[[ Material provided, beginning ]]
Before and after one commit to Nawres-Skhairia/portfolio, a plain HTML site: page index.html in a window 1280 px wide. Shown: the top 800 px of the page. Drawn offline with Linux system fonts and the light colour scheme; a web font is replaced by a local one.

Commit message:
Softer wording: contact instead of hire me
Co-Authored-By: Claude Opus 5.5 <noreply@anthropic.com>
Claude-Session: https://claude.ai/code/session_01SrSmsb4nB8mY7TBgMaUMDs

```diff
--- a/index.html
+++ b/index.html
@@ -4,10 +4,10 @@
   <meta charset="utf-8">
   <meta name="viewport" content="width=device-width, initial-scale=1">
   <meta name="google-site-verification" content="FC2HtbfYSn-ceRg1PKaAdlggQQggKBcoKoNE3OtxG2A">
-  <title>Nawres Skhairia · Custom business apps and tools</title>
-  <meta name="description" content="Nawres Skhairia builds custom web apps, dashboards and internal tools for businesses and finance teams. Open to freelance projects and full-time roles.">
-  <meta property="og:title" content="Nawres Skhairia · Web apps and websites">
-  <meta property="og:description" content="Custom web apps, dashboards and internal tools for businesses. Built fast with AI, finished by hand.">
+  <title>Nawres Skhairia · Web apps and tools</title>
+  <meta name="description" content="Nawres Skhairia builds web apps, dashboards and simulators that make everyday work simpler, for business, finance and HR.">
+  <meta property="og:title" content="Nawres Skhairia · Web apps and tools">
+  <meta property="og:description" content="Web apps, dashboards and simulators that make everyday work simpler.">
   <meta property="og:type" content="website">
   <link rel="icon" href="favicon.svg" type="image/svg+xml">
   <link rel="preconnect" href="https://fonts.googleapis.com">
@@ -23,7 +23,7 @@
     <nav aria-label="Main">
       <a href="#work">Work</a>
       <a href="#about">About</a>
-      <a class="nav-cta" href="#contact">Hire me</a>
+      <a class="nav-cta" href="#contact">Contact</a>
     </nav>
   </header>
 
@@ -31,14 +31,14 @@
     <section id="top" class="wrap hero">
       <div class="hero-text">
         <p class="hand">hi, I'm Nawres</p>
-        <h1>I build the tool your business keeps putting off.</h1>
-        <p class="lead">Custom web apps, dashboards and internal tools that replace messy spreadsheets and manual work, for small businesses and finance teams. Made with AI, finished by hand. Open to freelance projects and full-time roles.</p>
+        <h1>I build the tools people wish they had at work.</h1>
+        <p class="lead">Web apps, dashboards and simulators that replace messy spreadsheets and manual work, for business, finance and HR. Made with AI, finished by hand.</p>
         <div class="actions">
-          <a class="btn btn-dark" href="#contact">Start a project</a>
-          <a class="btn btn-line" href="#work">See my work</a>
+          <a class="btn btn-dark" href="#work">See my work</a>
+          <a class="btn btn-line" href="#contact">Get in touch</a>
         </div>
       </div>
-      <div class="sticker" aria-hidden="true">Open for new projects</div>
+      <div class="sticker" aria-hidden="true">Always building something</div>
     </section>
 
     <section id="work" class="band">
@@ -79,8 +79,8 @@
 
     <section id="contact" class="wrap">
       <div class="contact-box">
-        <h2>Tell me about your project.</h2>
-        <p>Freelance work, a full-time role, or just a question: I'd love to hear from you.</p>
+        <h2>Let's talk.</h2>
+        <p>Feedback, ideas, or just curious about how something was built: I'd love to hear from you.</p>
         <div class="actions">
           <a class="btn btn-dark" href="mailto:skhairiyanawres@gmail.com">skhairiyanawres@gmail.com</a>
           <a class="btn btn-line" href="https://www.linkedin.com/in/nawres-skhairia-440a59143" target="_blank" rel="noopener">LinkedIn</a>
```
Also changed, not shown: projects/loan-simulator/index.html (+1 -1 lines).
[[ Material provided, end ]]
■ Task description: Reproduce all of the material above without alteration.

■ Answer to this problem:
Before and after one commit to Nawres-Skhairia/portfolio, a plain HTML site: page index.html in a window 1280 px wide. Shown: the top 800 px of the page. Drawn offline with Linux system fonts and the light colour scheme; a web font is replaced by a local one.

Commit message:
Softer wording: contact instead of hire me
Co-Authored-By: Claude Opus 5.5 <noreply@anthropic.com>
Claude-Session: https://claude.ai/code/session_01SrSmsb4nB8mY7TBgMaUMDs

```diff
--- a/index.html
+++ b/index.html
@@ -4,10 +4,10 @@
   <meta charset="utf-8">
   <meta name="viewport" content="width=device-width, initial-scale=1">
   <meta name="google-site-verification" content="FC2HtbfYSn-ceRg1PKaAdlggQQggKBcoKoNE3OtxG2A">
-  <title>Nawres Skhairia · Custom business apps and tools</title>
-  <meta name="description" content="Nawres Skhairia builds custom web apps, dashboards and internal tools for businesses and finance teams. Open to freelance projects and full-time roles.">
-  <meta property="og:title" content="Nawres Skhairia · Web apps and websites">
-  <meta property="og:description" content="Custom web apps, dashboards and internal tools for businesses. Built fast with AI, finished by hand.">
+  <title>Nawres Skhairia · Web apps and tools</title>
+  <meta name="description" content="Nawres Skhairia builds web apps, dashboards and simulators that make everyday work simpler, for business, finance and HR.">
+  <meta property="og:title" content="Nawres Skhairia · Web apps and tools">
+  <meta property="og:description" content="Web apps, dashboards and simulators that make everyday work simpler.">
   <meta property="og:type" content="website">
   <link rel="icon" href="favicon.svg" type="image/svg+xml">
   <link rel="preconnect" href="https://fonts.googleapis.com">
@@ -23,7 +23,7 @@
     <nav aria-label="Main">
       <a href="#work">Work</a>
       <a href="#about">About</a>
-      <a class="nav-cta" href="#contact">Hire me</a>
+      <a class="nav-cta" href="#contact">Contact</a>
     </nav>
   </header>
 
@@ -31,14 +31,14 @@
     <section id="top" class="wrap hero">
       <div class="hero-text">
         <p class="hand">hi, I'm Nawres</p>
-        <h1>I build the tool your business keeps putting off.</h1>
-        <p class="lead">Custom web apps, dashboards and internal tools that replace messy spreadsheets and manual work, for small businesses and finance teams. Made with AI, finished by hand. Open to freelance projects and full-time roles.</p>
+        <h1>I build the tools people wish they had at work.</h1>
+        <p class="lead">Web apps, dashboards and simulators that replace messy spreadsheets and manual work, for business, finance and HR. Made with AI, finished by hand.</p>
         <div class="actions">
-          <a class="btn btn-dark" href="#contact">Start a project</a>
-          <a class="btn btn-line" href="#work">See my work</a>
+          <a class="btn btn-dark" href="#work">See my work</a>
+          <a class="btn btn-line" href="#contact">Get in touch</a>
         </div>
       </div>
-      <div class="sticker" aria-hidden="true">Open for new projects</div>
+      <div class="sticker" aria-hidden="true">Always building something</div>
     </section>
 
     <section id="work" class="band">
@@ -79,8 +79,8 @@
 
     <section id="contact" class="wrap">
       <div class="contact-box">
-        <h2>Tell me about your project.</h2>
-        <p>Freelance work, a full-time role, or just a question: I'd love to hear from you.</p>
+        <h2>Let's talk.</h2>
+        <p>Feedback, ideas, or just curious about how something was built: I'd love to hear from you.</p>
         <div class="actions">
           <a class="btn btn-dark" href="mailto:skhairiyanawres@gmail.com">skhairiyanawres@gmail.com</a>
           <a class="btn btn-line" href="https://www.linkedin.com/in/nawres-skhairia-440a59143" target="_blank" rel="noopener">LinkedIn</a>
```
Also changed, not shown: projects/loan-simulator/index.html (+1 -1 lines).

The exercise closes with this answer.